**Directions for this task:** Work through the records that follow and return each line containing the word "animaciones".

Stored records
__________

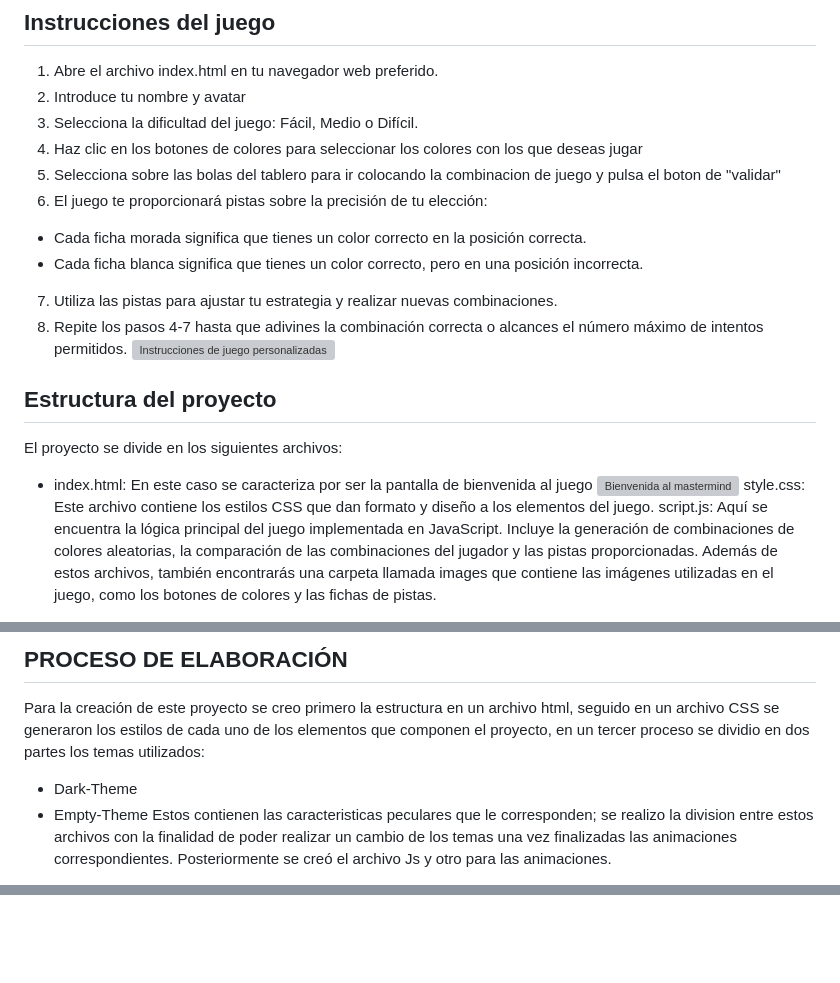
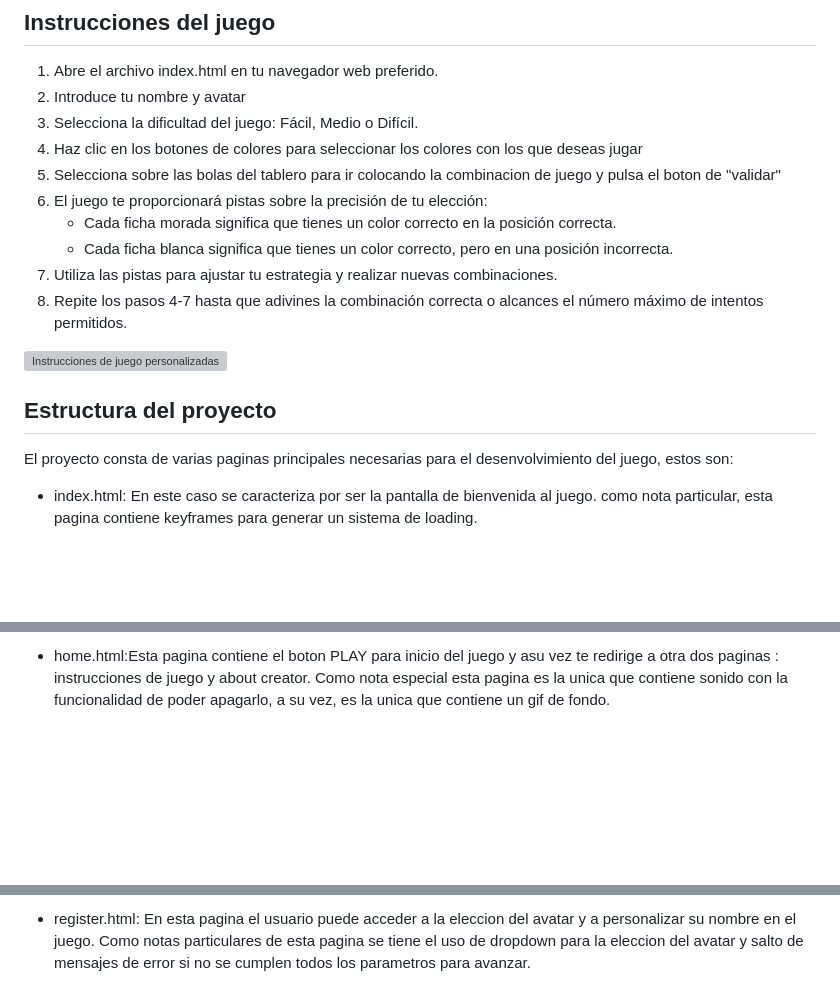
Before and after one commit to Orianig/Mastermind, a Markdown page: README.md, 3 parts joined by grey strips. GitHub-like rendering; blank space fills up the shorter version; grey boxes are pictures that could not be loaded.

Commit message:
docs: add README information

```diff
--- a/README.md
+++ b/README.md
@@ -17,18 +17,15 @@ Este proyecto es un juego interactivo desarrollado utilizando HTML, CSS y JavaSc
 4. Haz clic en los botones de colores para seleccionar los colores con los que deseas jugar
 5. Selecciona sobre las bolas del tablero para ir colocando la combinacion de juego y pulsa el boton de "validar"
 6. El juego te proporcionará pistas sobre la precisión de tu elección:
-- Cada ficha morada significa que tienes un color correcto en la posición correcta.
-- Cada ficha blanca significa que tienes un color correcto, pero en una posición incorrecta.
+    - Cada ficha morada significa que tienes un color correcto en la posición correcta.
+    - Cada ficha blanca significa que tienes un color correcto, pero en una posición incorrecta.
 7. Utiliza las pistas para ajustar tu estrategia y realizar nuevas combinaciones.
 8. Repite los pasos 4-7 hasta que adivines la combinación correcta o alcances el número máximo de intentos permitidos.
+
 ![Instrucciones de juego personalizadas](https://github.com/Orianig/Mastermind/blob/main/assets/img/instrucciones-web.PNG)
 
 ## Estructura del proyecto
-El proyecto se divide en los siguientes archivos:
+El proyecto consta de varias paginas principales necesarias para el desenvolvimiento del juego, estos son:
 
-- index.html: En este caso se caracteriza por ser la pantalla de bienvenida al juego
-![Bienvenida al mastermind](https://github.com/Orianig/Videoconsola-SteamDeck/blob/3577e417579ca58e8fbc75a6d62e2f1ce2812e2f/imagenes/procesp-creativo.JPG)
-style.css: Este archivo contiene los estilos CSS que dan formato y diseño a los elementos del juego.
-script.js: Aquí se encuentra la lógica principal del juego implementada en JavaScript. Incluye la generación de combinaciones de colores aleatorias, la comparación de las combinaciones del jugador y las pistas proporcionadas.
-Además de estos archivos, también encontrarás una carpeta llamada images que contiene las imágenes utilizadas en el juego, como los botones de colores y las fichas de pistas.
+- index.html: En este caso se caracteriza por ser la pantalla de bienvenida al juego. como nota particular, esta pagina contiene keyframes para generar un sistema de loading.
 
@@ -36,8 +33,3 @@ Además de estos archivos, también encontrarás una carpeta llamada images que
 
-## PROCESO DE ELABORACIÓN
-Para la creación de este proyecto se creo primero la estructura en un archivo html, seguido en un archivo CSS se generaron los estilos de cada uno de los elementos que componen el proyecto, en un tercer proceso se dividio en dos partes los temas utilizados:
-- Dark-Theme
-- Empty-Theme
-Estos contienen las caracteristicas peculares que le corresponden; se realizo la division entre estos archivos con la finalidad de poder realizar un cambio de los temas una vez finalizadas las animaciones correspondientes.
-Posteriormente se creó el archivo Js y otro para las animaciones.
+- home.html:Esta pagina contiene el boton PLAY para inicio del juego y asu vez te redirige a otra dos paginas : instrucciones de juego y about creator. Como nota especial esta pagina es la unica que contiene sonido con la funcionalidad de poder apagarlo, a su vez, es la unica que contiene un gif de fondo.
 
@@ -47,2 +37,3 @@ Posteriormente se creó el archivo Js y otro para las animaciones.
 
+- register.html: En esta pagina el usuario puede acceder a la eleccion del avatar y a personalizar su nombre en el juego. Como notas particulares de esta pagina se tiene el uso de dropdown para la eleccion del avatar y salto de mensajes de error si no se cumplen todos los parametros para avanzar.
 
```
Also changed, not shown: other parts of README.md (+9 -9 lines).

__________

**Exercise output:**
-Estos contienen las caracteristicas peculares que le corresponden; se realizo la division entre estos archivos con la finalidad de poder realizar un cambio de los temas una vez finalizadas las animaciones correspondientes.
-Posteriormente se creó el archivo Js y otro para las animaciones.
@@ -47,2 +37,3 @@ Posteriormente se creó el archivo Js y otro para las animaciones.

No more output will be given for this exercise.